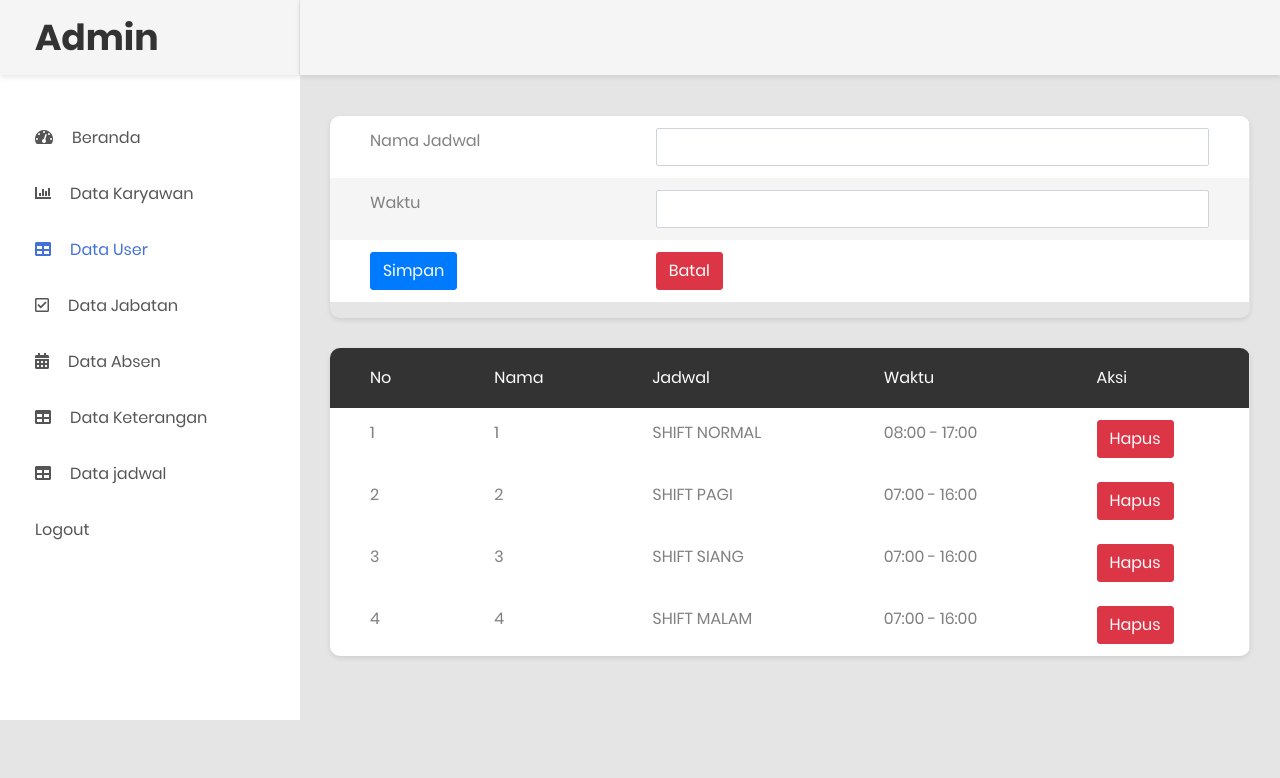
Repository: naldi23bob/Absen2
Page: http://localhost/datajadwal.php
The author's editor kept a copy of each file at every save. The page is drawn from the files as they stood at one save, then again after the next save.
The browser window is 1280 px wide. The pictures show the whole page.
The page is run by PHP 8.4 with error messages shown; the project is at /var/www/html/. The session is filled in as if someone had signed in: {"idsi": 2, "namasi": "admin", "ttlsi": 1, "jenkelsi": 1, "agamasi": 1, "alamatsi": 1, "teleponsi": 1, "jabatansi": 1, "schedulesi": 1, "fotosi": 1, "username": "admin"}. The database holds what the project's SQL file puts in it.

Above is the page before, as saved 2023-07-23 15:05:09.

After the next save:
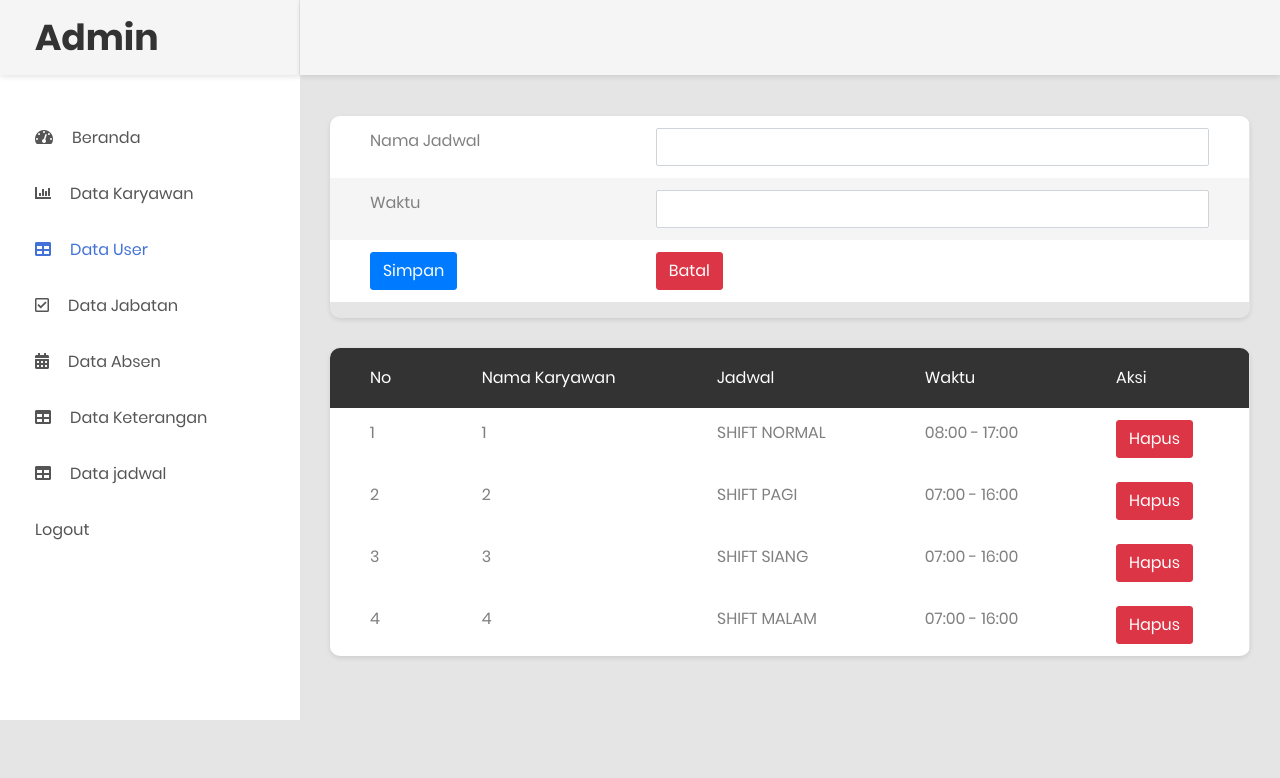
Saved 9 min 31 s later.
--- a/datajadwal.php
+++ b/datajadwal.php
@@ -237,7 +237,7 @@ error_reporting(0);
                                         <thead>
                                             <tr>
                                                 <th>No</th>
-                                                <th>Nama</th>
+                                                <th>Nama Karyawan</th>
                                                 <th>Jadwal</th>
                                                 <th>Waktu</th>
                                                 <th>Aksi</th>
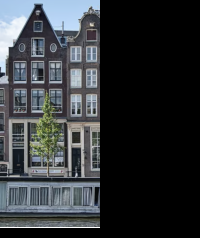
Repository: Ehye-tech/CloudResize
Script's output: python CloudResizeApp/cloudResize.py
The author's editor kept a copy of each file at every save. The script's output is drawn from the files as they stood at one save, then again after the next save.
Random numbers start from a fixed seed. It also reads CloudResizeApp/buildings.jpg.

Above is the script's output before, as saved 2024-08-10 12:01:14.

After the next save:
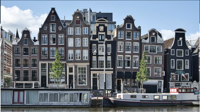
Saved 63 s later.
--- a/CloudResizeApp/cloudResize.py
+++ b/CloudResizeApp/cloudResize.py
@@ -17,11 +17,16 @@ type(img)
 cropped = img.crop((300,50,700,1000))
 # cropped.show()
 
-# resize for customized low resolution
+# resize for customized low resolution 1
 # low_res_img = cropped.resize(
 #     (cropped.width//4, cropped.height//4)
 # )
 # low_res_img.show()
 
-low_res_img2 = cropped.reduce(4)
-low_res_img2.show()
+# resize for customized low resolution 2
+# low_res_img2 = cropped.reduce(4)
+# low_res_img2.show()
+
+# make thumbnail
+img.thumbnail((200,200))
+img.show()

────────────────────────────────────────

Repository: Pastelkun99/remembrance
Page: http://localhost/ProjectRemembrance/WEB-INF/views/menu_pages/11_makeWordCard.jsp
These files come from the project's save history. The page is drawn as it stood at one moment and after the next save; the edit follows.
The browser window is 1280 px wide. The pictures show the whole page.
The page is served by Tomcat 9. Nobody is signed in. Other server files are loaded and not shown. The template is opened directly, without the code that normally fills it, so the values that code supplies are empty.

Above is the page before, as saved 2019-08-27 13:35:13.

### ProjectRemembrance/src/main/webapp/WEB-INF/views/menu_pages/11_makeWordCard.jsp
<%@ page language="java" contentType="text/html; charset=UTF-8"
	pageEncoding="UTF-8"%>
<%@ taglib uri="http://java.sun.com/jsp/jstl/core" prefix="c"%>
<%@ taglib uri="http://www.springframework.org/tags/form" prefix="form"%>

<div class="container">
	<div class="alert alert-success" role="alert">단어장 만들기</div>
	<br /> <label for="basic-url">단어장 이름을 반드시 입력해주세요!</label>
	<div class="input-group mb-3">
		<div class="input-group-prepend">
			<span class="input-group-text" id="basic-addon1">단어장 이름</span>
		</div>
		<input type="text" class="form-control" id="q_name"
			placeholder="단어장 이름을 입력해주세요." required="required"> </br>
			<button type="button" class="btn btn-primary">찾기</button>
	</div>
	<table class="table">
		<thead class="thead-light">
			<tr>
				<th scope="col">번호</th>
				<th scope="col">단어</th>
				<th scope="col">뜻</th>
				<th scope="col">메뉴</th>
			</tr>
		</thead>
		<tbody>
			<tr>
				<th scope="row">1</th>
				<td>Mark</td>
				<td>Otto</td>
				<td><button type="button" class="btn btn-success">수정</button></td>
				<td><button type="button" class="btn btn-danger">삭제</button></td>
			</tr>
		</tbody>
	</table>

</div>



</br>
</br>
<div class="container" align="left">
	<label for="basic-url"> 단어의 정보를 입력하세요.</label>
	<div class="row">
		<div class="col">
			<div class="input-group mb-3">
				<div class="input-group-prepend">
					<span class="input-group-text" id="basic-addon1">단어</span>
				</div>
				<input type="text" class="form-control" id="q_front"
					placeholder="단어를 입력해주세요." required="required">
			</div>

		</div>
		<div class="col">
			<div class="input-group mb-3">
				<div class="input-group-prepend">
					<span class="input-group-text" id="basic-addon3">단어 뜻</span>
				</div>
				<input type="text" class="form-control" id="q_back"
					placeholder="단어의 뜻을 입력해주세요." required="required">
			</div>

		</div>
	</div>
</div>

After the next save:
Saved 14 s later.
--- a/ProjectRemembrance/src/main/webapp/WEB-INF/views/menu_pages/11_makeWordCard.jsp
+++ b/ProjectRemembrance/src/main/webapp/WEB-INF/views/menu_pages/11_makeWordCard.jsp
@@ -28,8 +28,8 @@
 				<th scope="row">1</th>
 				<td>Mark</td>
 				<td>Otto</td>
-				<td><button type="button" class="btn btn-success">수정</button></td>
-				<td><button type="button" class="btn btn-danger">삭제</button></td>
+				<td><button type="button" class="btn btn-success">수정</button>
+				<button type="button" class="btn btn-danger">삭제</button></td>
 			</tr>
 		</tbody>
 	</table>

────────────────────────────────────────

**THE TASK:**
Gather every line from the listing above in which "basic" appears, and copy those lines.

**RESULT OF THE TASK:**
	<br /> <label for="basic-url">단어장 이름을 반드시 입력해주세요!</label>
			<span class="input-group-text" id="basic-addon1">단어장 이름</span>
	<label for="basic-url"> 단어의 정보를 입력하세요.</label>
					<span class="input-group-text" id="basic-addon1">단어</span>
					<span class="input-group-text" id="basic-addon3">단어 뜻</span>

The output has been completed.